On 11 July 2021, after making it to the Euro 2020 final, England lost the penalty shootout. Undoubtedly disappointed, the team were still elated to have gotten so far. But the success of reaching the final game was overcast by the wave of racist abuse hurled at players Saka, Rashford, and Sancho. From this, issues about anonymity on social media and institutionalised racism in football have been brought to the surface once again.
Following the events of the Euros, a new study has found that one in three people who did not think racism was a serious issue in football now do, but it is still clear that more must be done to tackle the problem.
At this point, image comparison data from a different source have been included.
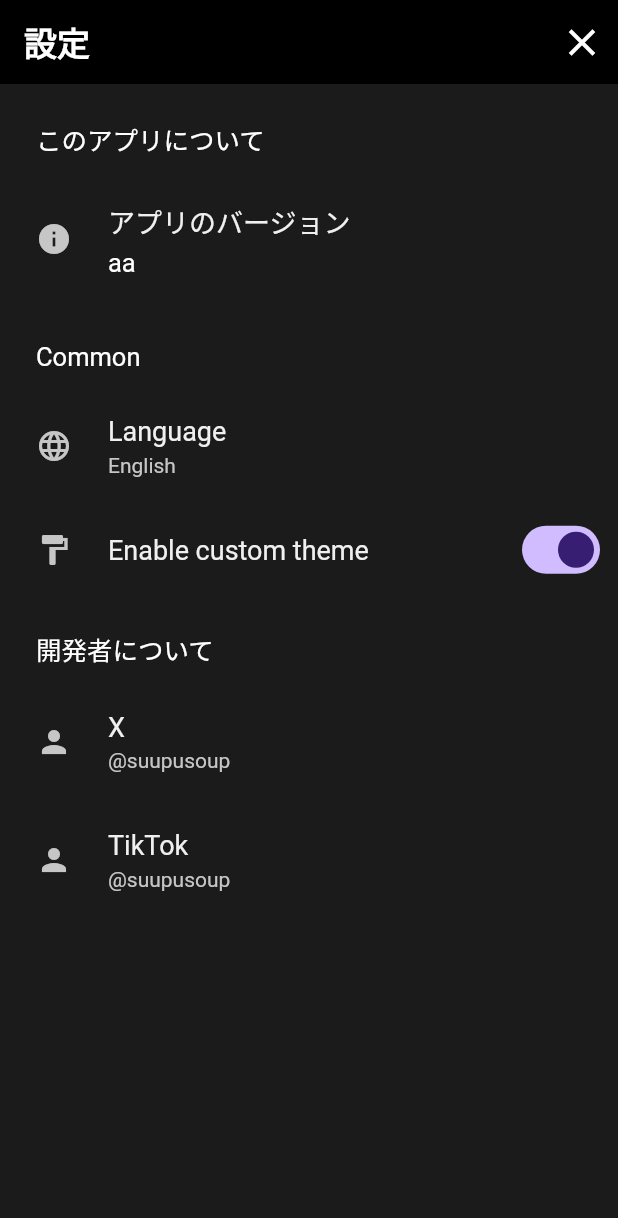
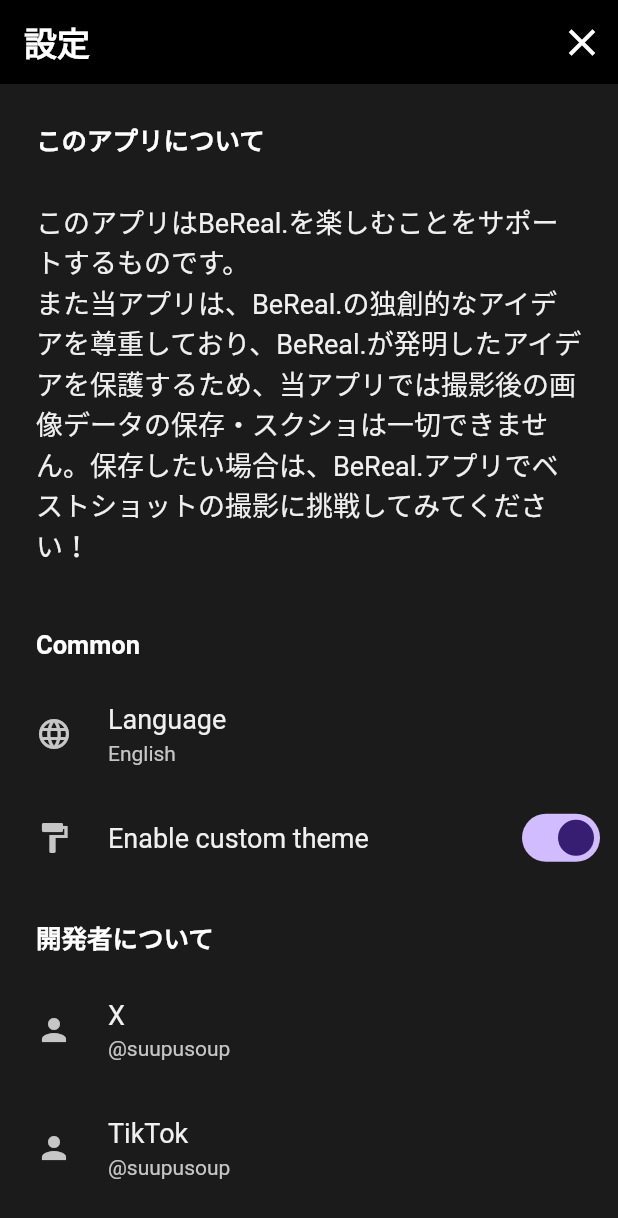
Before and after one commit to laughtaone/bere, a Flutter app: the SettingsPage screen opened directly, on a phone screen of 412 x 824 dp. Shown: the top 1218 px of the screen. Run offline on Flutter 3.47's test engine with Material 3 defaults, Android fonts, the light colour scheme and no system bars; drawn by our look-alikes of settings_ui; our stand-ins replace camera.

Commit message:
regularly commit4 (settings)

```diff
--- a/lib/settings_display.dart
+++ b/lib/settings_display.dart
@@ -48,12 +48,9 @@
               ),
               tiles: <SettingsTile>[
                 SettingsTile(
-                  leading: const Icon(Icons.info),
-                  title: const Text('アプリのバージョン'),
-                  value: Text(
-                    'aa',
-                    style: SettingValueTextStyle.myTextStyle,
-                  )
+                  title: Text(
+                    'このアプリはBeReal.を楽しむことをサポートするものです。\nまた当アプリは、BeReal.の独創的なアイデアを尊重しており、BeReal.が発明したアイデアを保護するため、当アプリでは撮影後の画像データの保存・スクショは一切できません。保存したい場合は、BeReal.アプリでベストショットの撮影に挑戦してみてください！',
+                  ),
                 )
               ],
             ),
@@ -139,6 +136,7 @@
   static final TextStyle myTextStyle = TextStyle(
     fontSize: 17,
     color: Colors.white,
+    fontWeight: FontWeight.bold,
   );
 }
 
```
The charity, Show Racism the Red Card, aims to do this by promoting anti-racism education, and working to eliminate racist abuse, which does not belong in football or in any area of society.
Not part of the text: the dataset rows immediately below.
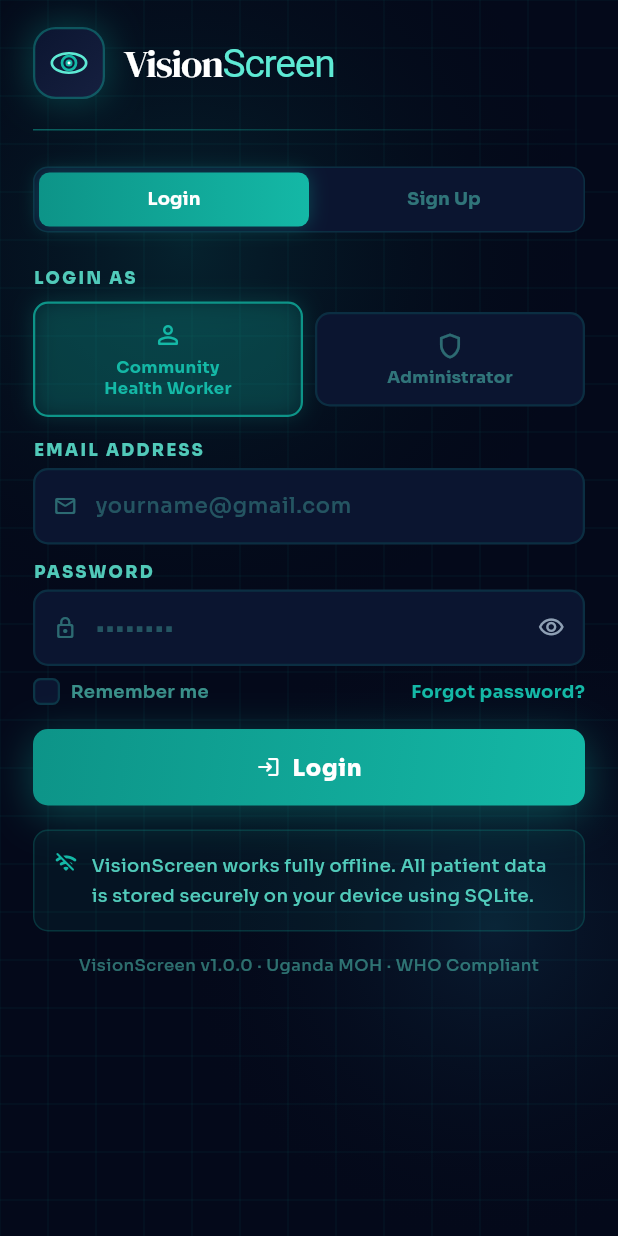
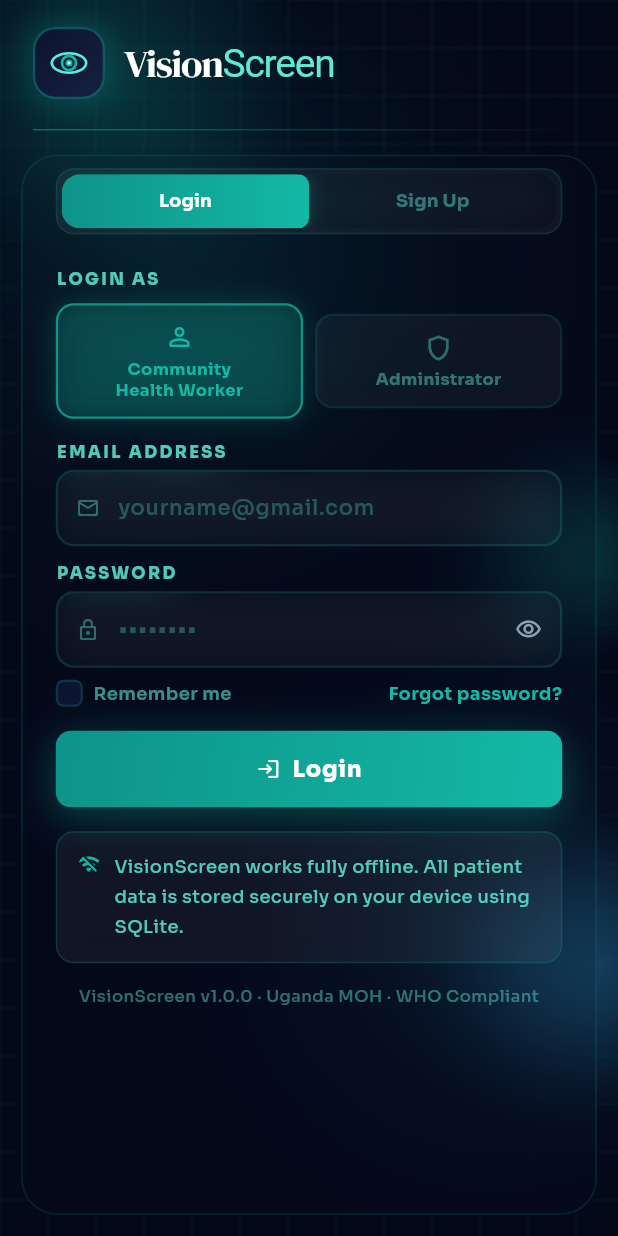
Before and after one commit to mugisharayan/VisionScreen-Mobile-Application, a Flutter app: the LoginScreen screen opened by its route, on a phone screen of 412 x 824 dp. Run offline on Flutter 3.47's test engine with Material 3 defaults, Android fonts, the phone set to English and light mode, and no system bars; our stand-ins replace camera, connectivity_plus, geocoding, geolocator, google_fonts, permission_handler and 1 more; missing offline and left inert: screen_brightness; accounts and stored records are empty.

Commit message:
i have added the glass morphism

```diff
--- a/lib/screens/login_screen.dart
+++ b/lib/screens/login_screen.dart
@@ -1,3 +1,4 @@
+import 'dart:ui';
 import 'package:flutter/material.dart';
 import 'package:flutter/services.dart';
 import 'package:google_fonts/google_fonts.dart';
@@ -181,6 +182,19 @@ class _LoginScreenState extends State<LoginScreen>
           // ── Grid + mesh background ──
           CustomPaint(painter: _LoginGridPainter()),
           CustomPaint(painter: _LoginMeshPainter()),
+          // ── Floating glowing orbs ──
+          Positioned(
+            top: -80, left: -60,
+            child: _GlowOrb(color: AppColors.teal, size: 260),
+          ),
+          Positioned(
+            bottom: 80, right: -80,
+            child: _GlowOrb(color: AppColors.sky, size: 200),
+          ),
+          Positioned(
+            top: 300, right: -40,
+            child: _GlowOrb(color: AppColors.teal2, size: 140),
+          ),
 
           SafeArea(
             child: Column(
@@ -189,6 +203,7 @@ class _LoginScreenState extends State<LoginScreen>
                 _AuthHeader(),
                 // ── Scrollable body ──
                 Expanded(
+                  child: _GlassCard(
                     child: SingleChildScrollView(
                       controller: _scrollCtrl,
                       padding: const EdgeInsets.fromLTRB(22, 8, 22, 32),
@@ -267,6 +282,7 @@ class _LoginScreenState extends State<LoginScreen>
                     ),
                     ),
                   ),
+                ),
               ],
             ),
           ),
@@ -379,14 +395,18 @@ class _TabSwitcher extends StatelessWidget {
     return Container(
       height: 44,
       decoration: BoxDecoration(
-        color: AppColors.ink2,
-        borderRadius: BorderRadius.circular(10),
+        color: Colors.white.withValues(alpha: 0.05),
+        borderRadius: BorderRadius.circular(12),
         border: Border.all(
           color: AppColors.teal.withValues(alpha: 0.2),
           width: 1,
         ),
       ),
       padding: const EdgeInsets.all(3),
+      child: ClipRRect(
+        borderRadius: BorderRadius.circular(12),
+        child: BackdropFilter(
+          filter: ImageFilter.blur(sigmaX: 16, sigmaY: 16),
           child: TabBar(
         controller: controller,
         indicator: BoxDecoration(
@@ -409,6 +429,8 @@ class _TabSwitcher extends StatelessWidget {
           _buildTab('Login', controller.index == 0),
           _buildTab('Sign Up', controller.index == 1),
         ],
+      ),
+        ),
       ),
     );
   }
@@ -805,22 +827,22 @@ class _RoleButton extends StatelessWidget {
         duration: const Duration(milliseconds: 200),
         padding: const EdgeInsets.symmetric(vertical: 11, horizontal: 8),
         decoration: BoxDecoration(
-          color: active ? AppColors.teal.withValues(alpha: 0.12) : AppColors.ink2,
-          borderRadius: BorderRadius.circular(10),
+          color: active
+              ? AppColors.teal.withValues(alpha: 0.18)
+              : Colors.white.withValues(alpha: 0.04),
+          borderRadius: BorderRadius.circular(12),
           border: Border.all(
-            color: active ? AppColors.teal : AppColors.teal.withValues(alpha: 0.2),
+            color: active ? AppColors.teal : AppColors.teal.withValues(alpha: 0.15),
             width: 1.5,
           ),
           boxShadow: active
-              ? [
-                  BoxShadow(
-                    color: AppColors.teal.withValues(alpha: 0.25),
-                    blurRadius: 12,
-                    spreadRadius: 0,
-                  )
-                ]
+              ? [BoxShadow(color: AppColors.teal.withValues(alpha: 0.3), blurRadius: 16)]
               : [],
         ),
+        child: ClipRRect(
+          borderRadius: BorderRadius.circular(12),
+          child: BackdropFilter(
+            filter: ImageFilter.blur(sigmaX: 10, sigmaY: 10),
             child: Column(
               children: [
                 Icon(
@@ -840,6 +862,8 @@ class _RoleButton extends StatelessWidget {
                   ),
                 ),
               ],
+            ),
+          ),
         ),
       ),
     );
@@ -928,14 +952,18 @@ class _InputFieldState extends State<_InputField> {
       duration: const Duration(milliseconds: 200),
       decoration: BoxDecoration(
         color: widget.hasError
-            ? const Color(0xFF2A0A0A)
-            : AppColors.ink2,
-        borderRadius: BorderRadius.circular(10),
+            ? const Color(0xFF2A0A0A).withValues(alpha: 0.6)
+            : Colors.white.withValues(alpha: 0.05),
+        borderRadius: BorderRadius.circular(12),
         border: Border.all(color: borderColor, width: 1.5),
         boxShadow: (_focused || widget.hasError)
-            ? [BoxShadow(color: glowColor, blurRadius: 0, spreadRadius: 3)]
+            ? [BoxShadow(color: glowColor, blurRadius: 8, spreadRadius: 2)]
             : [],
       ),
+      child: ClipRRect(
+        borderRadius: BorderRadius.circular(12),
+        child: BackdropFilter(
+          filter: ImageFilter.blur(sigmaX: 12, sigmaY: 12),
           child: TextField(
         controller: widget.controller,
         focusNode: _focus,
@@ -978,6 +1006,8 @@ class _InputFieldState extends State<_InputField> {
           border: InputBorder.none,
           enabledBorder: InputBorder.none,
           focusedBorder: InputBorder.none,
+        ),
+      ),
         ),
       ),
     );
@@ -1074,13 +1104,19 @@ class _UgandaPhoneFieldState extends State<_UgandaPhoneField> {
         AnimatedContainer(
           duration: const Duration(milliseconds: 200),
           decoration: BoxDecoration(
-            color: widget.hasError ? const Color(0xFF2A0A0A) : AppColors.ink2,
-            borderRadius: BorderRadius.circular(10),
+            color: widget.hasError
+                ? const Color(0xFF2A0A0A).withValues(alpha: 0.6)
+                : Colors.white.withValues(alpha: 0.05),
+            borderRadius: BorderRadius.circular(12),
             border: Border.all(color: borderColor, width: 1.5),
             boxShadow: (_focused || widget.hasError)
-                ? [BoxShadow(color: glowColor, blurRadius: 0, spreadRadius: 3)]
+                ? [BoxShadow(color: glowColor, blurRadius: 8, spreadRadius: 2)]
                 : [],
           ),
+          child: ClipRRect(
+            borderRadius: BorderRadius.circular(12),
+            child: BackdropFilter(
+              filter: ImageFilter.blur(sigmaX: 12, sigmaY: 12),
               child: Row(
             children: [
               // ── +256 badge ──
@@ -1190,6 +1226,8 @@ class _UgandaPhoneFieldState extends State<_UgandaPhoneField> {
                   ),
                 ),
             ],
+          ),
+            ),
           ),
         ),
         // ── Format hint ──
@@ -1490,13 +1528,17 @@ class _OfflineNote extends StatelessWidget {
     return Container(
       padding: const EdgeInsets.all(13),
       decoration: BoxDecoration(
-        color: AppColors.teal.withValues(alpha: 0.08),
-        borderRadius: BorderRadius.circular(10),
+        color: Colors.white.withValues(alpha: 0.05),
+        borderRadius: BorderRadius.circular(12),
         border: Border.all(
           color: AppColors.teal.withValues(alpha: 0.25),
           width: 1,
         ),
       ),
+      child: ClipRRect(
+        borderRadius: BorderRadius.circular(12),
+        child: BackdropFilter(
+          filter: ImageFilter.blur(sigmaX: 10, sigmaY: 10),
           child: Row(
             crossAxisAlignment: CrossAxisAlignment.start,
             children: [
@@ -1514,6 +1556,8 @@ class _OfflineNote extends StatelessWidget {
                 ),
               ),
             ],
+          ),
+        ),
       ),
     );
   }
@@ -1864,6 +1908,72 @@ class _LegalSectionWidget extends StatelessWidget {
 
 
 // ─────────────────────────────────────────────────────────────
+// Glass card — frosted panel wrapping the form
+// ─────────────────────────────────────────────────────────────
+class _GlassCard extends StatelessWidget {
+  const _GlassCard({required this.child});
+  final Widget child;
+
+  @override
+  Widget build(BuildContext context) {
+    return Padding(
+      padding: const EdgeInsets.fromLTRB(14, 0, 14, 14),
+      child: ClipRRect(
+        borderRadius: BorderRadius.circular(24),
+        child: BackdropFilter(
+          filter: ImageFilter.blur(sigmaX: 24, sigmaY: 24),
+          child: Container(
+            decoration: BoxDecoration(
+              color: Colors.white.withValues(alpha: 0.04),
+              borderRadius: BorderRadius.circular(24),
+              border: Border.all(
+                color: AppColors.teal.withValues(alpha: 0.18),
+                width: 1.2,
+              ),
+              gradient: LinearGradient(
+                begin: Alignment.topLeft,
+                end: Alignment.bottomRight,
+                colors: [
+                  Colors.white.withValues(alpha: 0.07),
+                  Colors.white.withValues(alpha: 0.02),
+                ],
+              ),
+            ),
+            child: child,
+          ),
+        ),
+      ),
+    );
+  }
+}
+
+// ─────────────────────────────────────────────────────────────
+// Floating glow orb — soft radial blur behind the glass
+// ─────────────────────────────────────────────────────────────
+class _GlowOrb extends StatelessWidget {
+  const _GlowOrb({required this.color, required this.size});
+  final Color color;
+  final double size;
+
+  @override
+  Widget build(BuildContext context) {
+    return Container(
+      width: size,
+      height: size,
+      decoration: BoxDecoration(
+        shape: BoxShape.circle,
+        gradient: RadialGradient(
+          colors: [
+            color.withValues(alpha: 0.28),
+            color.withValues(alpha: 0.0),
+          ],
+        ),
+      ),
+    );
+  }
+}
+
+// ─────────────────────────────────────────────────────────────
 // Grid pattern background — matches splash screen
 // ─────────────────────────────────────────────────────────────
 class _LoginGridPainter extends CustomPainter {
```
Lines whose indentation alone changed are shown as unchanged.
The local community also wants to make a difference. Sixth-formers at Warlingham School & Sixth Form are planning to hold football matches each term, where students and teachers come together to raise money for 'Show Racism the Red Card’. One of the organisers described the matches as being run to “both spread awareness about racism within football and to help make it more diverse and inclusive by giving children from all ethnic backgrounds the opportunity to play.”